= TASK OBJECTIVE =
Please state how many lines of the records below contain the word "green". Give the number and nothing else.

[Start of Attachment]

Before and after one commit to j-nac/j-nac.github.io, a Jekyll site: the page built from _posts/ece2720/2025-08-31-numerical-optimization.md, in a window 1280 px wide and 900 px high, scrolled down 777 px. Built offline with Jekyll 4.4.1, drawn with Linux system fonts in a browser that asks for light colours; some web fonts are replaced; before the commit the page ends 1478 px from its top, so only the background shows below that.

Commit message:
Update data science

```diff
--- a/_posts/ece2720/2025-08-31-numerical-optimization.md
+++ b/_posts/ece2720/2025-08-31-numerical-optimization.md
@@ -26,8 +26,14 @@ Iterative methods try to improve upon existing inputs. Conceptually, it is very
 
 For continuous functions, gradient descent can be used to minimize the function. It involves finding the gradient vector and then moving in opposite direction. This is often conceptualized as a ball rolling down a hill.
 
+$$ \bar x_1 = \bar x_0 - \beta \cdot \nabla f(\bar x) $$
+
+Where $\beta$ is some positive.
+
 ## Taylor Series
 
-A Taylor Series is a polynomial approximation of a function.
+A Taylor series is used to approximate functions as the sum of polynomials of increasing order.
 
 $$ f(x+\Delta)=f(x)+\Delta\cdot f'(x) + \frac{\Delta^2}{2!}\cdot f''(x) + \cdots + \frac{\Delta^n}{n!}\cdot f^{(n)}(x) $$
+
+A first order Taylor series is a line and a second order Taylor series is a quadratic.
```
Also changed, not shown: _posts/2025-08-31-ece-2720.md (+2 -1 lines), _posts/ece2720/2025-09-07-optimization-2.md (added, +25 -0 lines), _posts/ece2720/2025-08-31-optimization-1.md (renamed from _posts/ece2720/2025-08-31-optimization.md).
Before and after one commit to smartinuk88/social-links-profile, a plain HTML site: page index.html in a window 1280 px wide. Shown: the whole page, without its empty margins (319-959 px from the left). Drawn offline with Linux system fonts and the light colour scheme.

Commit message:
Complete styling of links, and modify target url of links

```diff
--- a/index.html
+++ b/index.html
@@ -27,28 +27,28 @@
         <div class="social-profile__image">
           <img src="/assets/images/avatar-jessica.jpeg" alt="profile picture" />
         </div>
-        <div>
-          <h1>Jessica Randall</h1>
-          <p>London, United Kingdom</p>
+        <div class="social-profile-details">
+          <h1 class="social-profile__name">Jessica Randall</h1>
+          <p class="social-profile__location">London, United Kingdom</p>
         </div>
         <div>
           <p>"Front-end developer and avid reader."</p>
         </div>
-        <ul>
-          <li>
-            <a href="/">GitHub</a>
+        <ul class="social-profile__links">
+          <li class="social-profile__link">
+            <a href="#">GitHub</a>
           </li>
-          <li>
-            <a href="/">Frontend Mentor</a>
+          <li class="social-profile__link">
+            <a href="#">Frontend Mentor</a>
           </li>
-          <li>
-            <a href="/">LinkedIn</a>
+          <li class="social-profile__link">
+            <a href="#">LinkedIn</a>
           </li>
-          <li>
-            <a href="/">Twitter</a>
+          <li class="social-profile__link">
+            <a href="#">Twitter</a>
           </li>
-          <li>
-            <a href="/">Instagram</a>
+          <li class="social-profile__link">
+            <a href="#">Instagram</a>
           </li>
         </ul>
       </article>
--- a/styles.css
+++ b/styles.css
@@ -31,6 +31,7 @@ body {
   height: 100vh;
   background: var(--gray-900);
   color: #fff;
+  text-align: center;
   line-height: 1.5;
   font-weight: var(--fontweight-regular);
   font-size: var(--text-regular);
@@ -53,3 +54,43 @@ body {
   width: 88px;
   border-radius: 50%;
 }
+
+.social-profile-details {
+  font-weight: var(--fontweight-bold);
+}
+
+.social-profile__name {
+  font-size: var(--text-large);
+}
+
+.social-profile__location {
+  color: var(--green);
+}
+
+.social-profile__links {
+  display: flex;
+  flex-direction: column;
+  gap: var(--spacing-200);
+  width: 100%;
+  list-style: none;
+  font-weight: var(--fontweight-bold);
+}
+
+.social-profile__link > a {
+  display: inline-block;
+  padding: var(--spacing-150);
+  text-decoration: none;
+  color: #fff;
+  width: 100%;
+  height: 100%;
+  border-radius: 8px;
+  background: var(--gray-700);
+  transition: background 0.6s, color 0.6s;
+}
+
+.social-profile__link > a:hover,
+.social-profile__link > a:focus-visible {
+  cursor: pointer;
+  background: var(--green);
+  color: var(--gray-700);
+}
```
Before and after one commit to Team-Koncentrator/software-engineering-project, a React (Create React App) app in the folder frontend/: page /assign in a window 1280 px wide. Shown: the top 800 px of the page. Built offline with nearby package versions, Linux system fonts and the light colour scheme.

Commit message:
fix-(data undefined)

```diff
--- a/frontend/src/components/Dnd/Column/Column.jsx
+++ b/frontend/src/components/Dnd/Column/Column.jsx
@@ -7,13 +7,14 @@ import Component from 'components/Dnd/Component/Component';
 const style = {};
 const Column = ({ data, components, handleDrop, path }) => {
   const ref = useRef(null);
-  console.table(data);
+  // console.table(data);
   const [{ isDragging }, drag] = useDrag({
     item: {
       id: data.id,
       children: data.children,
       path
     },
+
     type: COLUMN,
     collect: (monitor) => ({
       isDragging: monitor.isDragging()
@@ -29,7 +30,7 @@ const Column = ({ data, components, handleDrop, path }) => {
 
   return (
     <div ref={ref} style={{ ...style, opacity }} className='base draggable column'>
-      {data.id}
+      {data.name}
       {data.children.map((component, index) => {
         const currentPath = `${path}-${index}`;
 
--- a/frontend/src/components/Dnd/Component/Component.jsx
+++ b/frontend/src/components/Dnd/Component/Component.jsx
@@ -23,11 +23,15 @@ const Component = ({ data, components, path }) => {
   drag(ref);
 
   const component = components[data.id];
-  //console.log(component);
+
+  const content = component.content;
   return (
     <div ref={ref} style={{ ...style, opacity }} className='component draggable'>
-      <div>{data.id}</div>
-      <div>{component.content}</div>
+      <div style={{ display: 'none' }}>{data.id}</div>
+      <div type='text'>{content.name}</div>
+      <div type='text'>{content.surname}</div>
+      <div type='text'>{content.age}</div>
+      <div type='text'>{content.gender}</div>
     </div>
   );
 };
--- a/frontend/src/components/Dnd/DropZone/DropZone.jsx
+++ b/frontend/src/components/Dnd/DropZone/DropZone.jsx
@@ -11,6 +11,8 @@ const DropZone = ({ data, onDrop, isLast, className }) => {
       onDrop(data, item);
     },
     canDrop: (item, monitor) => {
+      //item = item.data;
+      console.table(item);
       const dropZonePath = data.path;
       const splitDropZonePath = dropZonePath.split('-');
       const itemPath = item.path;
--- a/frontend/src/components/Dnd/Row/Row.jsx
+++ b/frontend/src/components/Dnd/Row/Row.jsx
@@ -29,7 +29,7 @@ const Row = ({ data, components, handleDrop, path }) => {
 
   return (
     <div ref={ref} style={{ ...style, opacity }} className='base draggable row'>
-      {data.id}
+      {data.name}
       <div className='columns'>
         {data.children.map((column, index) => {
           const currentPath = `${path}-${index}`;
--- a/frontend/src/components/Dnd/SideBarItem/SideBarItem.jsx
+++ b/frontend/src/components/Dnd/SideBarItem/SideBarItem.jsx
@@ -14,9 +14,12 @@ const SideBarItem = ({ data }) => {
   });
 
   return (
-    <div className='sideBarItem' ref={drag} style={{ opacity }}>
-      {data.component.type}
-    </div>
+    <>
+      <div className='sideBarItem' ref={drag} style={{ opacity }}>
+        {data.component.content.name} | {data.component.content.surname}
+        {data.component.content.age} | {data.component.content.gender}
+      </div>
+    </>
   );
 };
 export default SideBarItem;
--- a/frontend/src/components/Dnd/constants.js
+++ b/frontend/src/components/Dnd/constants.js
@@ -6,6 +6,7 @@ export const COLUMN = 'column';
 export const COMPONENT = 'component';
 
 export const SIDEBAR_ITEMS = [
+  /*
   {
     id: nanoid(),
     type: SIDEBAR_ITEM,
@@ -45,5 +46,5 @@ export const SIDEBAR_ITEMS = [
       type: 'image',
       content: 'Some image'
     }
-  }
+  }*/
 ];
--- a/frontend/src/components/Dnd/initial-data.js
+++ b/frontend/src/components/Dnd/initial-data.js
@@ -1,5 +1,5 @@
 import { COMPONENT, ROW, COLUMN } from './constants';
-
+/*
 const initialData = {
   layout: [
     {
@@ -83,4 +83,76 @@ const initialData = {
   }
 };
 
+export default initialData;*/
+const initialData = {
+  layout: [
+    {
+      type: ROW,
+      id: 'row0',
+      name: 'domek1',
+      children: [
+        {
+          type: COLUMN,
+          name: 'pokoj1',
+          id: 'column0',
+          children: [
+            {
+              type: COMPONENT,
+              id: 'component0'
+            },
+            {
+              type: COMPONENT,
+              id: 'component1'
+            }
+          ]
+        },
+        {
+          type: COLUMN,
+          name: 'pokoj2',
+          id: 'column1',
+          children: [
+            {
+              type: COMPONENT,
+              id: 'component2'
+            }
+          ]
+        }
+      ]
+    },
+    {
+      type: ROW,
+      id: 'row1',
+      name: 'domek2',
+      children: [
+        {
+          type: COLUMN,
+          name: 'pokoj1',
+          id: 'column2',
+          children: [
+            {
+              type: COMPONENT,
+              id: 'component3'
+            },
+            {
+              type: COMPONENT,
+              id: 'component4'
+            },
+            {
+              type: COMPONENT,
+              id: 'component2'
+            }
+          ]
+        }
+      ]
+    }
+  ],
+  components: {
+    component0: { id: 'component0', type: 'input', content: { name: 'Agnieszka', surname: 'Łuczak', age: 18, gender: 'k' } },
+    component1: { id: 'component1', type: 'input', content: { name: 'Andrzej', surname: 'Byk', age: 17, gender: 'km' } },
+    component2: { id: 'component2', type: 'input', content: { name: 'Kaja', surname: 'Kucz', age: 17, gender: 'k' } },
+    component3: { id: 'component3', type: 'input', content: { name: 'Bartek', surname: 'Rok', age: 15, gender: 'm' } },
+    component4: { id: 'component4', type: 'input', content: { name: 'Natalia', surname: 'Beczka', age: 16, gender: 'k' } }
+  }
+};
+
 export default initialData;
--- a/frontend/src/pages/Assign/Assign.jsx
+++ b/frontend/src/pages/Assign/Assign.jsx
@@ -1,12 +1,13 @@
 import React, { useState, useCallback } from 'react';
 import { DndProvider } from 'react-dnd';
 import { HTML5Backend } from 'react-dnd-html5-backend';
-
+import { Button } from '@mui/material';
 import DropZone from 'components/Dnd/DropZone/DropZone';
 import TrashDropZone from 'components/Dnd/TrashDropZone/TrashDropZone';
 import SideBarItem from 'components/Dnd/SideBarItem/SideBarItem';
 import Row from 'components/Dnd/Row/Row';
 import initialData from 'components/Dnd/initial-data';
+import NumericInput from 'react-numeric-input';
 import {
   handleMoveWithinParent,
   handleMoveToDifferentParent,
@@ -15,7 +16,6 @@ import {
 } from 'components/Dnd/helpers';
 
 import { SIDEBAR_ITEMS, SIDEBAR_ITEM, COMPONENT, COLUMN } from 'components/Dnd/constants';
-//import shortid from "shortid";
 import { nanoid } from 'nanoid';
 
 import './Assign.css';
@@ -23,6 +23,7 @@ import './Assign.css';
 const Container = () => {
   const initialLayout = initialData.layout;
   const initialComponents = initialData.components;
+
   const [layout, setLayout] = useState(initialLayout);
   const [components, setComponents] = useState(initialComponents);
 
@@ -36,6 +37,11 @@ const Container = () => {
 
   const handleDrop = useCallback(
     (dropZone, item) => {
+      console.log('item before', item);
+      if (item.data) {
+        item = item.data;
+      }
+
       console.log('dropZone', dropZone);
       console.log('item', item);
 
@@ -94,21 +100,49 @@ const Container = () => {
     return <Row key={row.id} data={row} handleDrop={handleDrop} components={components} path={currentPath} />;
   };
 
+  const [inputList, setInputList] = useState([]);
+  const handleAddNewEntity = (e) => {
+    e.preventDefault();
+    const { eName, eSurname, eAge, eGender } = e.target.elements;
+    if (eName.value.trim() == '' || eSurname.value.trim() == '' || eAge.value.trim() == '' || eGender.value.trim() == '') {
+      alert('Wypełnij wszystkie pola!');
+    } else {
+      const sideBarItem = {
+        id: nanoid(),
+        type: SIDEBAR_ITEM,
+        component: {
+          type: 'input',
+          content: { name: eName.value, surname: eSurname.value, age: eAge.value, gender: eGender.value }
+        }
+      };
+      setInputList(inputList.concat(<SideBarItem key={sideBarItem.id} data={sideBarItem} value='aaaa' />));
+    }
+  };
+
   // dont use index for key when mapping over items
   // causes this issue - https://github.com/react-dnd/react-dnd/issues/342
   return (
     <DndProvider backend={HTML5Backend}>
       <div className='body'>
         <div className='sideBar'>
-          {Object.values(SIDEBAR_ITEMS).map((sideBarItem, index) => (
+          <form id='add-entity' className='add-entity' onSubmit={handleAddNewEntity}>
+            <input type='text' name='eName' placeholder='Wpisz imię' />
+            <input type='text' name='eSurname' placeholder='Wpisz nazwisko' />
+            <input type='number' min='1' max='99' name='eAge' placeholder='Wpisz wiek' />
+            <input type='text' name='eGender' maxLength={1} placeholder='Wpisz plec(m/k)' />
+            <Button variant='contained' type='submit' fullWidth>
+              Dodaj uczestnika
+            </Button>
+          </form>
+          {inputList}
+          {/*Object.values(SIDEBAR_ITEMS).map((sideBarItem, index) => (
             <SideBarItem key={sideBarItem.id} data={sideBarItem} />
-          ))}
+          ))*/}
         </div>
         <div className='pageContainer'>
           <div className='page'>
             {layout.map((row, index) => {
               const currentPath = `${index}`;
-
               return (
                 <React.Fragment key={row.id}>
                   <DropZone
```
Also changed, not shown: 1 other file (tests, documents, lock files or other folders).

[End of Attachment]

= RESPONSE BOX =
2